Problem description: Only the lines with the string "pictures" are needed; return each of them from the entries below.

Records:

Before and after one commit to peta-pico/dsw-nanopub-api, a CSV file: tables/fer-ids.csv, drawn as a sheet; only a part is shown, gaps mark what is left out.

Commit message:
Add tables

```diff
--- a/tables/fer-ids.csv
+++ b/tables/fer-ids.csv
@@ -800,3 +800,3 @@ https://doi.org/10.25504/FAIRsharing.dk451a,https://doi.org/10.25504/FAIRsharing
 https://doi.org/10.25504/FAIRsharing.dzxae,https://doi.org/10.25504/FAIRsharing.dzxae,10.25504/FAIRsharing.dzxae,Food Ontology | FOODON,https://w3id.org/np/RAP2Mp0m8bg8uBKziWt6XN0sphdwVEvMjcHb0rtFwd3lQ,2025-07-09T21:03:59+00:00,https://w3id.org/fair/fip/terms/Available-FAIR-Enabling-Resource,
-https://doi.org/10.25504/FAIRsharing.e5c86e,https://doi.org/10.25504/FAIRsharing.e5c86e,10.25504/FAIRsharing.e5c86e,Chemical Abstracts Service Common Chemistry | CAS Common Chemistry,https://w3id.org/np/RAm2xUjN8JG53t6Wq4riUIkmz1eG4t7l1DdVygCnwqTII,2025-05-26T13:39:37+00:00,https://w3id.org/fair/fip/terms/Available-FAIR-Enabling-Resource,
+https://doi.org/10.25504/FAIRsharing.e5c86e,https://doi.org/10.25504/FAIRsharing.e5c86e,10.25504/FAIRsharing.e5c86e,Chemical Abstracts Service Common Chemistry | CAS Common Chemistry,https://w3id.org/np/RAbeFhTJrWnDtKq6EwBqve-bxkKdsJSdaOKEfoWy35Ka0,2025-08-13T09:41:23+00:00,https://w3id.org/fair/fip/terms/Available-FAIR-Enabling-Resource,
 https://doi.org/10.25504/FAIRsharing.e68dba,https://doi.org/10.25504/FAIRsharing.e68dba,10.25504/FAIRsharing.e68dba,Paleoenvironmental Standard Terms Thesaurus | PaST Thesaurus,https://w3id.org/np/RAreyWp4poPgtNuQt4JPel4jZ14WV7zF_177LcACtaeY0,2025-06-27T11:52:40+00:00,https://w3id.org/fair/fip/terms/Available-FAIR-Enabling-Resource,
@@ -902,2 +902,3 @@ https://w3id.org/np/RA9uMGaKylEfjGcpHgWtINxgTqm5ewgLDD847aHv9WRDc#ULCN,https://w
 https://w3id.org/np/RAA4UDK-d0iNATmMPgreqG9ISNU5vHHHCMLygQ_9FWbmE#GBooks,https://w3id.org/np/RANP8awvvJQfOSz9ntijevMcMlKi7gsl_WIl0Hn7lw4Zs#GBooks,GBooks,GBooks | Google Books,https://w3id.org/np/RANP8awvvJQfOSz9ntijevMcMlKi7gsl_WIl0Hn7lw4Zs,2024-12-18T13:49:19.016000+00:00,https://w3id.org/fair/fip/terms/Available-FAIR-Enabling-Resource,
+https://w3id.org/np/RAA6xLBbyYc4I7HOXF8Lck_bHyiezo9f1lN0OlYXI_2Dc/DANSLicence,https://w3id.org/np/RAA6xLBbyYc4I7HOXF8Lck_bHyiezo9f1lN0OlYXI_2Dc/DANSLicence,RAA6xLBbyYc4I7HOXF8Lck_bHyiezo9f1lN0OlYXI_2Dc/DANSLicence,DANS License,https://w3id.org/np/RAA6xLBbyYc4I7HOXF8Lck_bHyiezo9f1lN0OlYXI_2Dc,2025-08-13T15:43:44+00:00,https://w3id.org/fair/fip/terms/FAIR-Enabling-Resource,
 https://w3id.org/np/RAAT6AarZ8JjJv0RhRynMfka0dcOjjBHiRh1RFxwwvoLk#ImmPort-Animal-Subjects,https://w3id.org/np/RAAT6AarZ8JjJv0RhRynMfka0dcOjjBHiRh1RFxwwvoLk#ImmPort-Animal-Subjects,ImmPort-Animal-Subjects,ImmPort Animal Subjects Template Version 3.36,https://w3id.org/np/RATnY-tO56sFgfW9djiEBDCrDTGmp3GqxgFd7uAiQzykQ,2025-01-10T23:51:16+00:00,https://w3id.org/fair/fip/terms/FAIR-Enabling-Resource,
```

==

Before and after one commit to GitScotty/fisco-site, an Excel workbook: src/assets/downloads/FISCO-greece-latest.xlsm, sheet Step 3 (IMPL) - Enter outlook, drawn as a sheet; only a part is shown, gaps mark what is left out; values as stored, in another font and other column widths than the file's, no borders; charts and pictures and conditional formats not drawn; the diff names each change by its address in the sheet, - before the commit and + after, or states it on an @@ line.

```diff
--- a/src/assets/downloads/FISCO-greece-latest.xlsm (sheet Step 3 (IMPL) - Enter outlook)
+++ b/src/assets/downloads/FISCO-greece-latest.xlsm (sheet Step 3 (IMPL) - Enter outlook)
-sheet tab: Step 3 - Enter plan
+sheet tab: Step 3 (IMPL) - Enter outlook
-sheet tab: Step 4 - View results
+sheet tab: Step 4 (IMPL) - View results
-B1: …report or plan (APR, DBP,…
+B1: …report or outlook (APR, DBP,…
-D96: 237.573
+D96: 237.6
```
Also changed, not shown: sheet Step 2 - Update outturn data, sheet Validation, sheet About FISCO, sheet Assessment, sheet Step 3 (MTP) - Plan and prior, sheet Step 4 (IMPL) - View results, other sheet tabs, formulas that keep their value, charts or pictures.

* * *

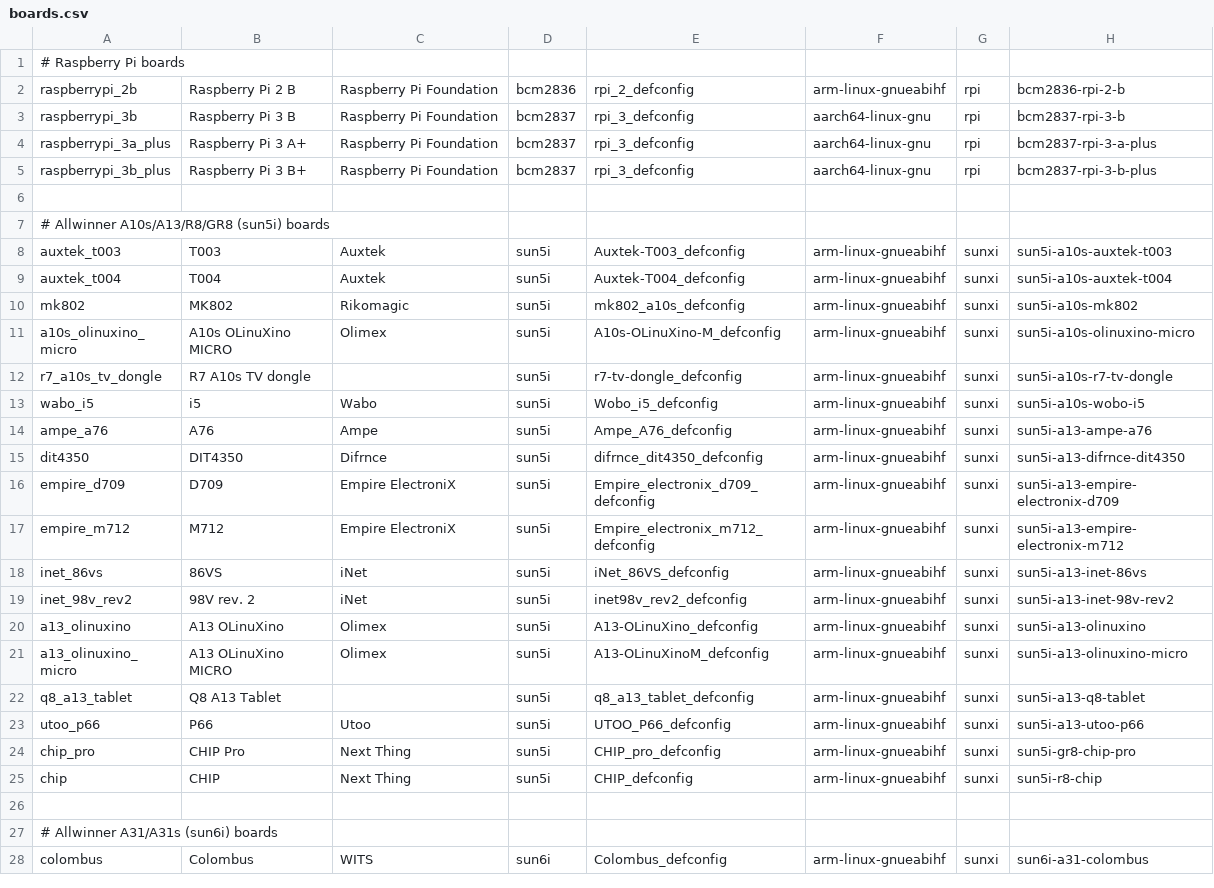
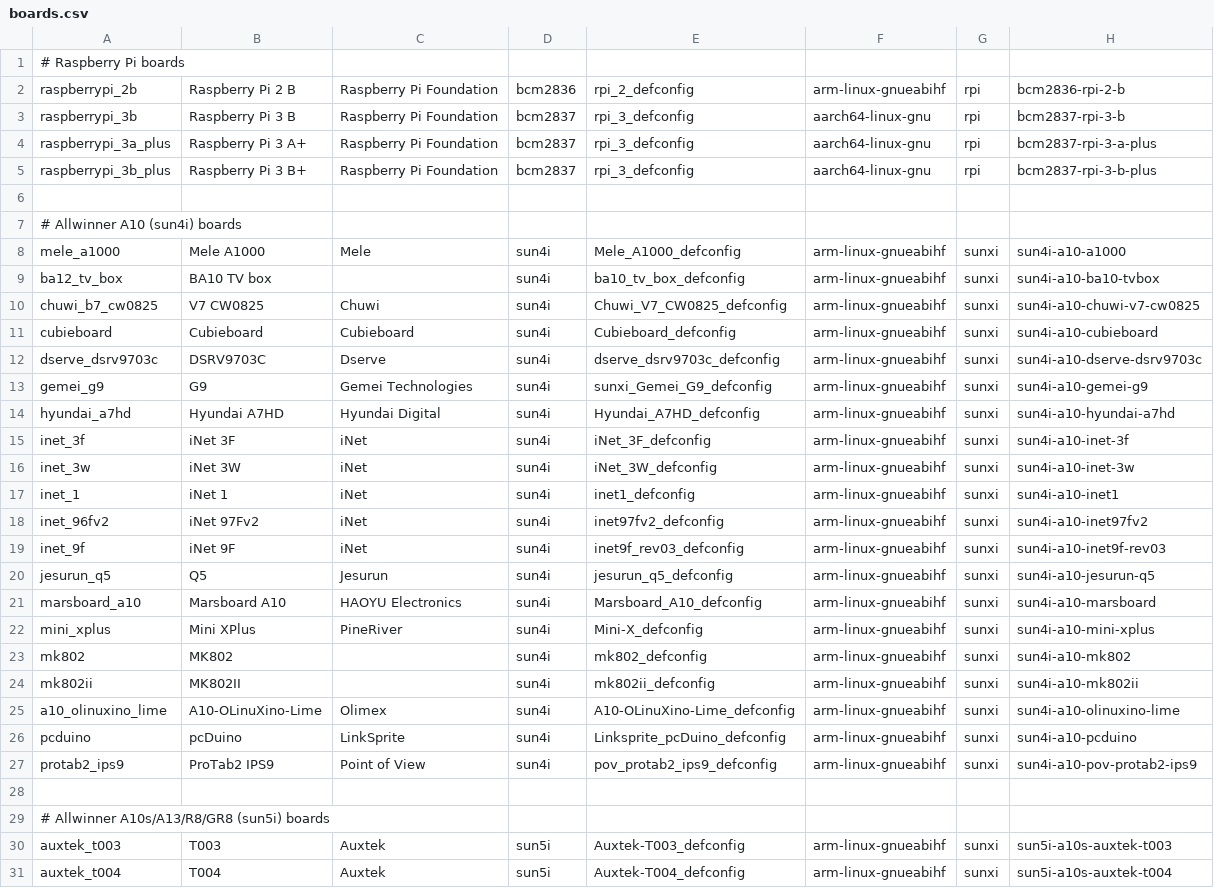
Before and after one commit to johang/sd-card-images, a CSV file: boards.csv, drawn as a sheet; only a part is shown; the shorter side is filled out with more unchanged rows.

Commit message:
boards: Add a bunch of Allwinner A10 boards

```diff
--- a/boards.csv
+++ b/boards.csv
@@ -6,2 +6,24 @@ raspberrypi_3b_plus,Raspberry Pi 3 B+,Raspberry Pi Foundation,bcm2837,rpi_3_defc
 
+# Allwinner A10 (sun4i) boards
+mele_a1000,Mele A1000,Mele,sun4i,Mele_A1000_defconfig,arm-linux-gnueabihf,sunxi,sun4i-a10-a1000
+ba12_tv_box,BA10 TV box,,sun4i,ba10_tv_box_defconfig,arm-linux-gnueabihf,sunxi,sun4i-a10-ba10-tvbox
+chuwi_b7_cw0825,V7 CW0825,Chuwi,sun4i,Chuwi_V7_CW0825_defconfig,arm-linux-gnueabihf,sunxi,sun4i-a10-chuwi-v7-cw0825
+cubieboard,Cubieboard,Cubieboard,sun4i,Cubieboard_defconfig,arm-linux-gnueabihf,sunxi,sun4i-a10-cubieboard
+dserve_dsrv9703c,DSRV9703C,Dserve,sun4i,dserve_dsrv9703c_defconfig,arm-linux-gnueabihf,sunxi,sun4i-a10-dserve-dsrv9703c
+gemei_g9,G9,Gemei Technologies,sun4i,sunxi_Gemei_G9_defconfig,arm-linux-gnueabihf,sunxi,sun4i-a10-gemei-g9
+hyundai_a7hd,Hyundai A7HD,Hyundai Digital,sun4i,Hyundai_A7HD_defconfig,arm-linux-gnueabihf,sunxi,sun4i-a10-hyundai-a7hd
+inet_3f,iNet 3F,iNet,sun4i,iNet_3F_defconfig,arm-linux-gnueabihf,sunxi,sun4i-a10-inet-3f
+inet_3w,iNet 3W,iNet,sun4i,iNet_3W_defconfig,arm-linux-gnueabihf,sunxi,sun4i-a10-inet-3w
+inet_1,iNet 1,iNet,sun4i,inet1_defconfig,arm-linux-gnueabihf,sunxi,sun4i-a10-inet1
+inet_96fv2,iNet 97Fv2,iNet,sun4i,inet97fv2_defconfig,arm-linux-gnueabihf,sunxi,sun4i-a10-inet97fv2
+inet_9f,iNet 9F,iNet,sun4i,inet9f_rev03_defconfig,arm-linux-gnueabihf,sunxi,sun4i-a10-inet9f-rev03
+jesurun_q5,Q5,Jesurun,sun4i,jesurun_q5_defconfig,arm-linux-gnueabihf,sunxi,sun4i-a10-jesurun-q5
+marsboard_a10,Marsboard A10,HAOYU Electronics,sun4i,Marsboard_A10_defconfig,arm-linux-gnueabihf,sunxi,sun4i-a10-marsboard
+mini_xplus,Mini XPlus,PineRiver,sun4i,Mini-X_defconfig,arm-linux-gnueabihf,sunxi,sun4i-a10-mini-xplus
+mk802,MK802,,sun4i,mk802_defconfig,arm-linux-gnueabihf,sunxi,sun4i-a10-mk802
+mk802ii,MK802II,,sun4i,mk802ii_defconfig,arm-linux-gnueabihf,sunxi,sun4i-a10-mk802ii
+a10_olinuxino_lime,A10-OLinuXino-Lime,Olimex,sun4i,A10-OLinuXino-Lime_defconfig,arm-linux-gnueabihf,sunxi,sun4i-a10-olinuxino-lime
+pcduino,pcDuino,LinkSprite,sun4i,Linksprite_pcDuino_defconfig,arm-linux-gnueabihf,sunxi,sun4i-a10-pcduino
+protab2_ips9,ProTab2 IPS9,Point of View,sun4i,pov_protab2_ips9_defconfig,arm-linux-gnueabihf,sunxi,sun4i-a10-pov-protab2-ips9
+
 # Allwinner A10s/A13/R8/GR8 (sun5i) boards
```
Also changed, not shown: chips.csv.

Exercise response:
Before and after one commit to GitScotty/fisco-site, an Excel workbook: src/assets/downloads/FISCO-greece-latest.xlsm, sheet Step 3 (IMPL) - Enter outlook, drawn as a sheet; only a part is shown, gaps mark what is left out; values as stored, in another font and other column widths than the file's, no borders; charts and pictures and conditional formats not drawn; the diff names each change by its address in the sheet, - before the commit and + after, or states it on an @@ line.
Also changed, not shown: sheet Step 2 - Update outturn data, sheet Validation, sheet About FISCO, sheet Assessment, sheet Step 3 (MTP) - Plan and prior, sheet Step 4 (IMPL) - View results, other sheet tabs, formulas that keep their value, charts or pictures.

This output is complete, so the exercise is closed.